Posted Jan 27, 2017 at Drug Injury Watch
After women in France who took Depakine gave birth to infants with birth defects, they started a class-action lawsuit against drug manufacturer, Sanofi. Continue reading
Posted Jan 26, 2017 at Drug Safety Developments
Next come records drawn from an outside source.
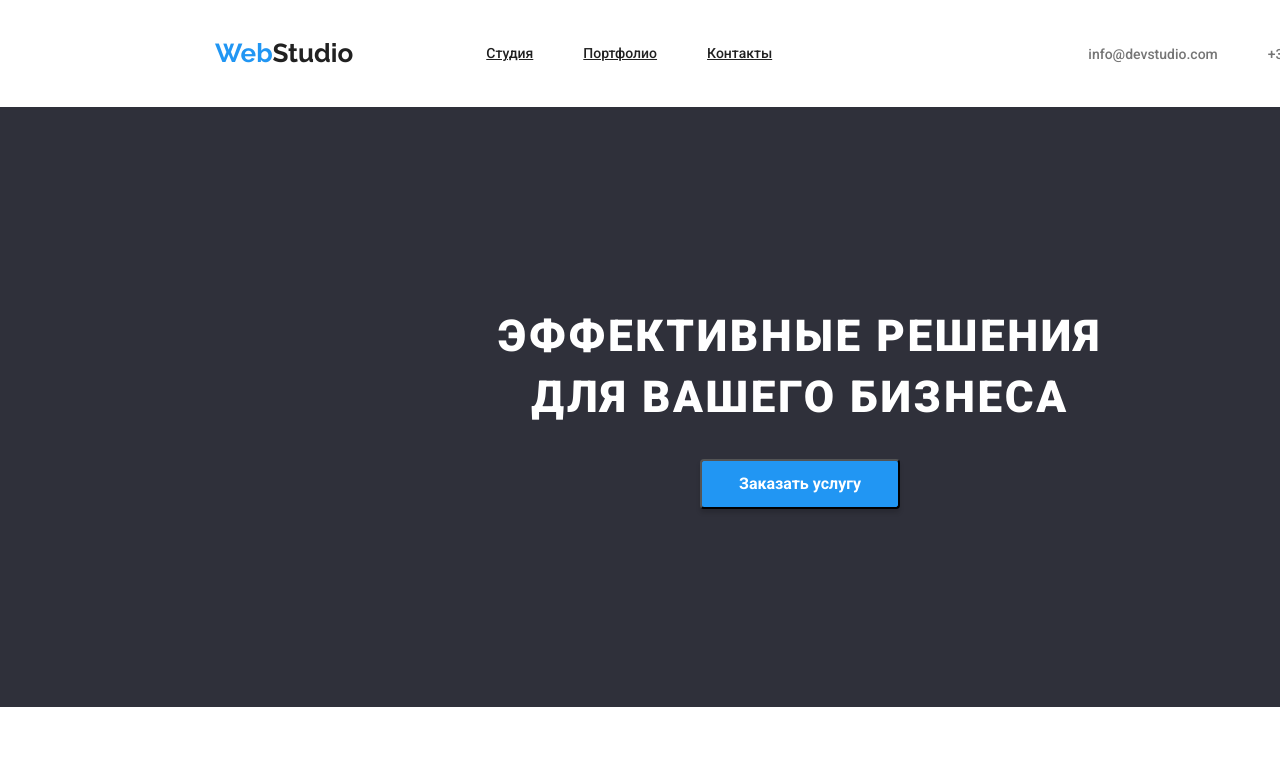
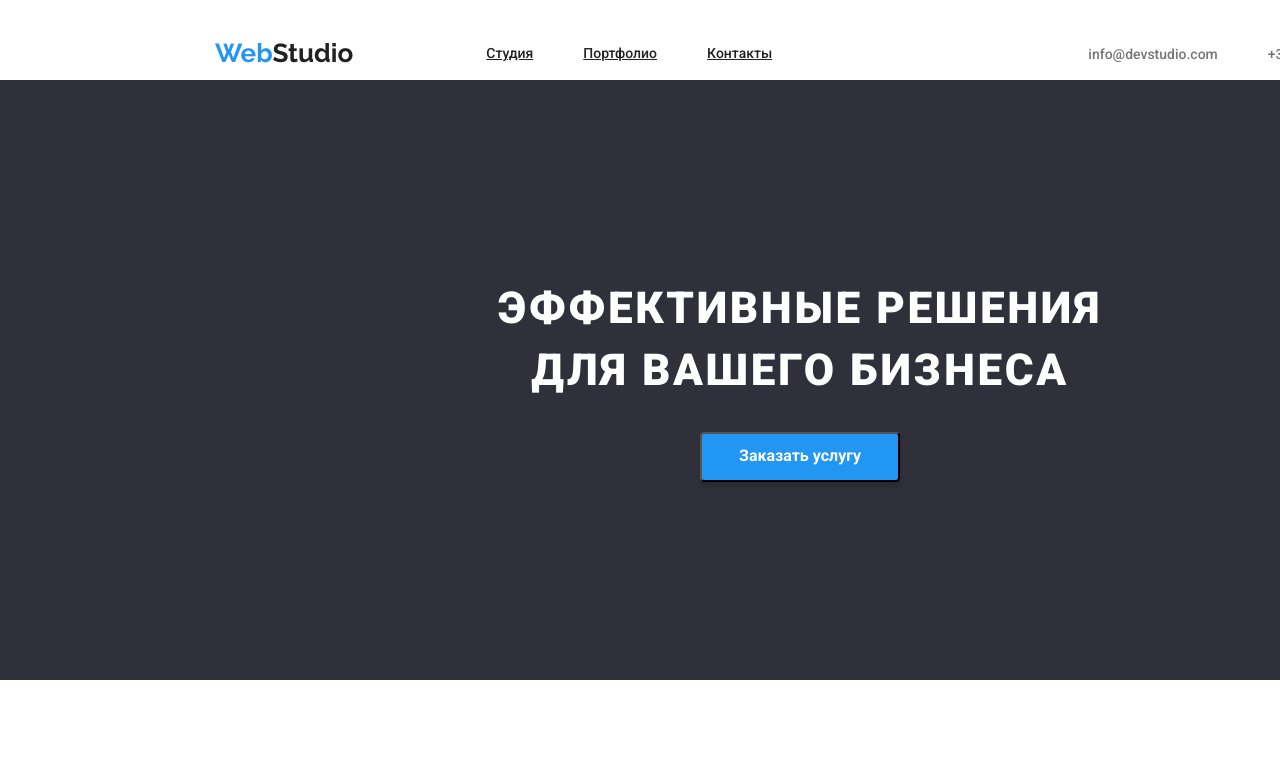
Before and after one commit to Yaretyk-Danil/Yaretyk-Danil-goit-markup-hw-03, a plain HTML site: page index.html in a window 1280 px wide. Shown: the top 771 px of the page. Drawn offline with nearby package versions, Linux system fonts and the light colour scheme.

Commit message:
Update styles.css

```diff
--- a/css/styles.css
+++ b/css/styles.css
@@ -34,6 +34,9 @@
 
 .header {
   width: 1600px;
+  height: 80px;
+  border-bottom: 1px;
+  border-color: #ececec;
 }
 
 /* Main nav */
```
Black-Box Warning Now Includes Venous Thromboembolism As Well As Various Types Of Arterial Occlusions, And There Are More New Safety Issues (Posted by Tom Lamb at DrugInjuryWatch.com) Iclusig (ponatinib) is a kinase inhibitor approved by the FDA as a treatment for certain types of leukemia in adult patients. On November 28, 2016 we learned about several alerting and wide-ranging safety labeling changes for Iclusig which were recently approved by the FDA Center for Drug Evaluation and Research (CDER). The complete set of new side effects warnings can be seen on the FDA's Drug Safety Labeling Changes (SLC) page for Iclusig. __________________________________________________________________ Iclusig Free Case Evaluation Strictly Confidential, No Obligation. __________________________________________________________________ Here is overview of this rather significant and substantial November 2016 Iclusig Prescribing Information revision which was mandated by the FDA. In the Boxed Warning section of the Iclusig drug label there was some additional safety information put in the pre-existing parts about (1) various types of arterial occlusions and (2) heart failure. Also, there is a new part entitled Venous Thromboembolism which addresses venous occlusive events. Under the Warnings and Precautions section of the Iclusig drug label there were some additional facts and new information put in the following... Continue reading
Posted Jan 19, 2017 at Drug Injury Watch